Because of this, I have been to the Podiatrist, every other day for the last 4 mths and have also had a minor surgery where he took some bone out, so it wouldn’t be rubbing up against my other foot, which was part of the problem to begin with.

After the surgery the surgical site, being so stinking small, healed so quickly, we were all so surprised.  However the ulcer didn’t heal.  Dr.’s, Wound Care nurses and I were just bumfuzzled about what to do.  We kept treating it with Silver Alginate, we used a WoundVac and many other things.  This kept going on, from Feb until the first part of June, and I have finally had enough.  I had been in a DH Walker boot or a surgical shoe for almost 2 years for one reason or another from diabetes ulcers. Also off and on for almost 4 years on one foot or the other for some reason.

The ulcer I had kept getting bigger, and bigger, never losing any tracking and never getting any smaller, only bigger, no matter what treatment we did.  I even stayed up 3 days in a row because they put a woundvac on it and the woundvac wouldn’t stay plugged in.  So I had to hold the plug into the machine just so it would stay running.  We didn’t realize this until we went to plug the machine in on my foot.  So anyway, it has been an ordeal over the past few years.


I was on many prayer lists all over the country and I KNOW people prayed for me, close and far away.   They prayed on Facebook, in Text, in email and called me and prayed with me, and then prayed in person.   I can’t tell you the number of people who prayed and I knew God had this under control!!!

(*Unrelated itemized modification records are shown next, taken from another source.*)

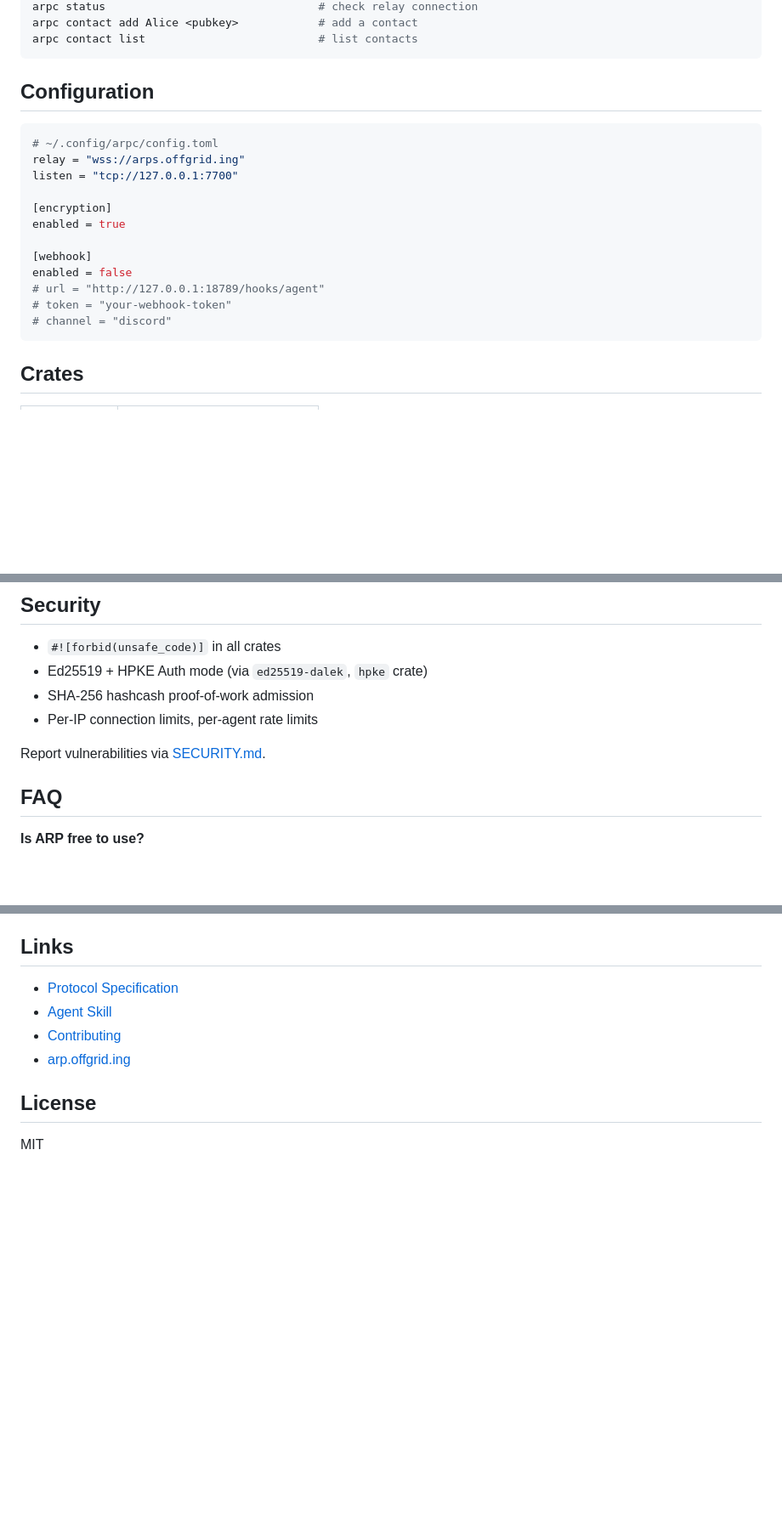
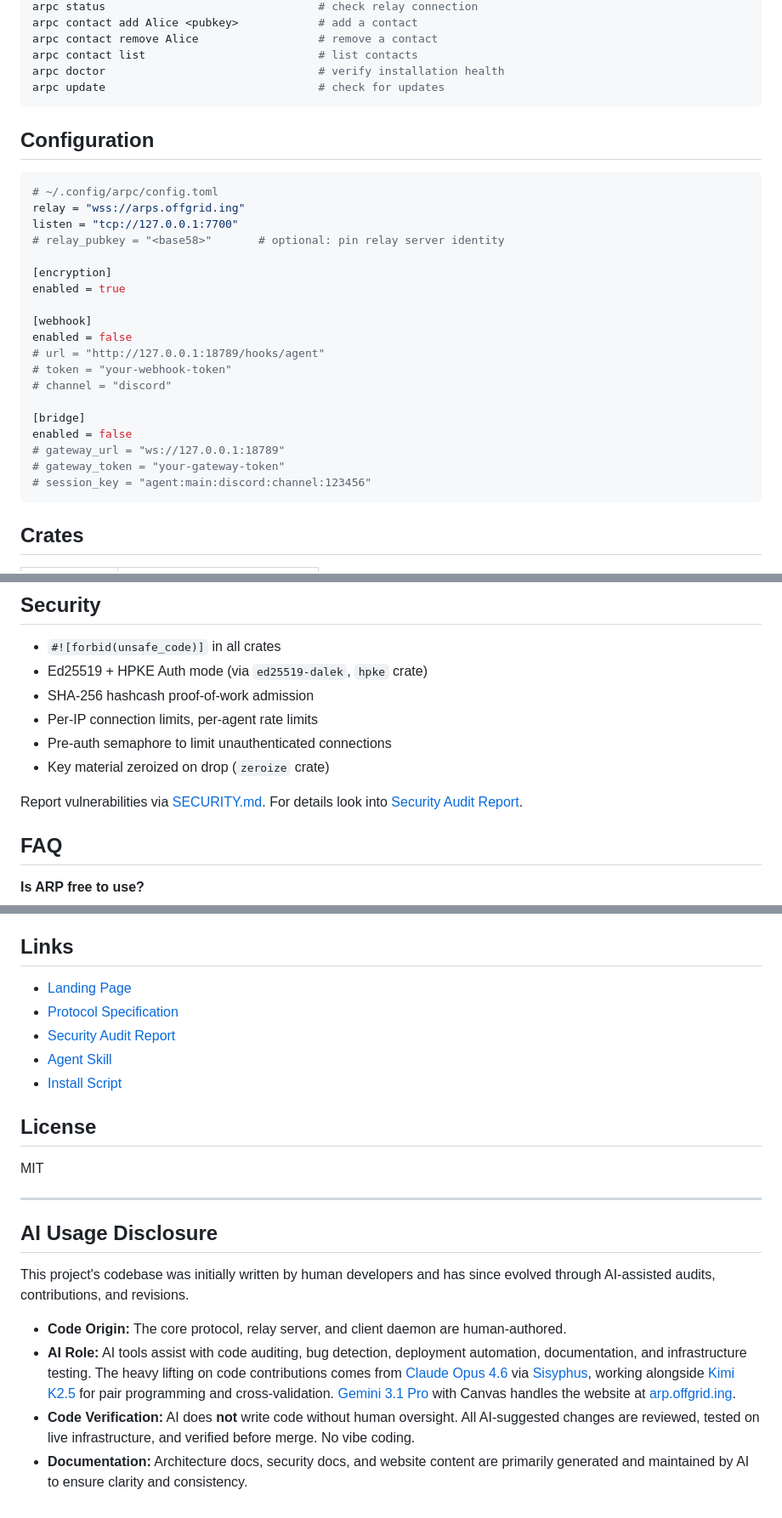
Before and after one commit to offgrid-ing/arp, a Markdown page: README.md, 3 parts joined by grey strips. Shown at 85% size. Rendered like a GitHub page; blank space fills up the shorter version.

Commit message:
docs: revise README — current CLI, config, security, AI disclosure
Updated send command to show name-or-pubkey, added missing commands (doctor, update, contact remove), added bridge and relay_pubkey to config example, fixed FAQ port typo, added AI usage disclosure section.

Ultraworked with [Sisyphus](https://github.com/code-yeongyu/oh-my-opencode)

Co-authored-by: Sisyphus <clio-agent@sisyphuslabs.ai>

````diff
--- a/README.md
+++ b/README.md
@@ -164,6 +164,9 @@ arpc send <recipient-pubkey> "hello"       # send a message
 arpc status                                # check relay connection
 arpc contact add Alice <pubkey>            # add a contact
+arpc contact remove Alice                  # remove a contact
 arpc contact list                          # list contacts
+arpc doctor                                # verify installation health
+arpc update                                # check for updates
 ```
 
 ## Configuration
@@ -172,6 +175,7 @@ arpc contact list                          # list contacts
 # ~/.config/arpc/config.toml
 relay = "wss://arps.offgrid.ing"
 listen = "tcp://127.0.0.1:7700"
+# relay_pubkey = "<base58>"       # optional: pin relay server identity
 
 [encryption]
 enabled = true
@@ -181,6 +185,12 @@ enabled = false
 # url = "http://127.0.0.1:18789/hooks/agent"
 # token = "your-webhook-token"
 # channel = "discord"
+
+[bridge]
+enabled = false
+# gateway_url = "ws://127.0.0.1:18789"
+# gateway_token = "your-gateway-token"
+# session_key = "agent:main:discord:channel:123456"
 ```
 
 ## Crates
@@ -197,8 +207,11 @@ enabled = false
 - Ed25519 + HPKE Auth mode (via `ed25519-dalek`, `hpke` crate)
 - SHA-256 hashcash proof-of-work admission
 - Per-IP connection limits, per-agent rate limits
+- Pre-auth semaphore to limit unauthenticated connections
+- Key material zeroized on drop (`zeroize` crate)
 
 Report vulnerabilities via [SECURITY.md](SECURITY.md).
+For details look into [Security Audit Report](https://arp.offgrid.ing/audit).
 
 ## FAQ
 
@@ -268,11 +281,24 @@ The message is dropped and your agent gets an error back. ARP is a relay, not a
 
 ## Links
 
- - [Protocol Specification](https://arp.offgrid.ing/whitepaper)
-- [Agent Skill](SKILL.md)
-- [Contributing](CONTRIBUTING.md)
-- [arp.offgrid.ing](https://arp.offgrid.ing)
+- [Landing Page](https://arp.offgrid.ing)
+- [Protocol Specification](https://arp.offgrid.ing/whitepaper)
+- [Security Audit Report](https://arp.offgrid.ing/audit)
+- [Agent Skill](https://arp.offgrid.ing/SKILL.md)
+- [Install Script](https://arp.offgrid.ing/install.sh)
+
 
 ## License
 
 MIT
+
+---
+
+## AI Usage Disclosure
+
+This project's codebase was initially written by human developers and has since evolved through AI-assisted audits, contributions, and revisions.
+
+- **Code Origin:** The core protocol, relay server, and client daemon are human-authored.
+- **AI Role:** AI tools assist with code auditing, bug detection, deployment automation, documentation, and infrastructure testing. The heavy lifting on code contributions comes from [Claude Opus 4.6](https://anthropic.com) via [Sisyphus](https://github.com/code-yeongyu/oh-my-opencode), working alongside [Kimi K2.5](https://kimi.ai) for pair programming and cross-validation. [Gemini 3.1 Pro](https://deepmind.google/technologies/gemini/) with Canvas handles the website at [arp.offgrid.ing](https://arp.offgrid.ing).
+- **Code Verification:** AI does **not** write code without human oversight. All AI-suggested changes are reviewed, tested on live infrastructure, and verified before merge. No vibe coding.
+- **Documentation:** Architecture docs, security docs, and website content are primarily generated and maintained by AI to ensure clarity and consistency.
````
Also changed, not shown: other parts of README.md (+2 -2 lines).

So all this being said  My son was getting married in Seattle on June 13th.  Of course that meant a plane ride (actually 4) and going and going.  I just wanted to make it till then.  The dr and I came up with a plan of action before I left, and he had one more trick up his sleeve and then I made a very conscientious decision that, included amputation.  I was ready, made peace with losing a body part and knew after I got home from a 8 day vacation, I was going to lose a toe (while it’s just a toe) I’m pretty attached to my toes!!!  

It was a spur of the moment week while we were up there, and if they called to do something until the wedding day, it was one of those, be here in 30 min or so. I did NOT want to deal with wrapping, unwrapping, explaining and all the other stuff that goes with having a sore on your foot.  I did use my scooter while I was up there.  And I went from pushing myself in a manual wheelchair using my feet (which made everything worse) to using the scooter, so that friction of pushing with my feet was gone and that was a major plus!!


Well during that vacation, I took a very minimalist approach to the care of my wound, for one thing.  I was just flat-out exhausted to doing anything with it.   i kept it clean, I kept it covered in silver and a band-aid.  and I prayed, I prayed hard.  I prayed to God for several things,

1.  Please let me have the strength to dance with my son at his wedding (had prayed for that one for months)

 2.  Please God if it’s your will, do not let the amputation go through, but heal my foot.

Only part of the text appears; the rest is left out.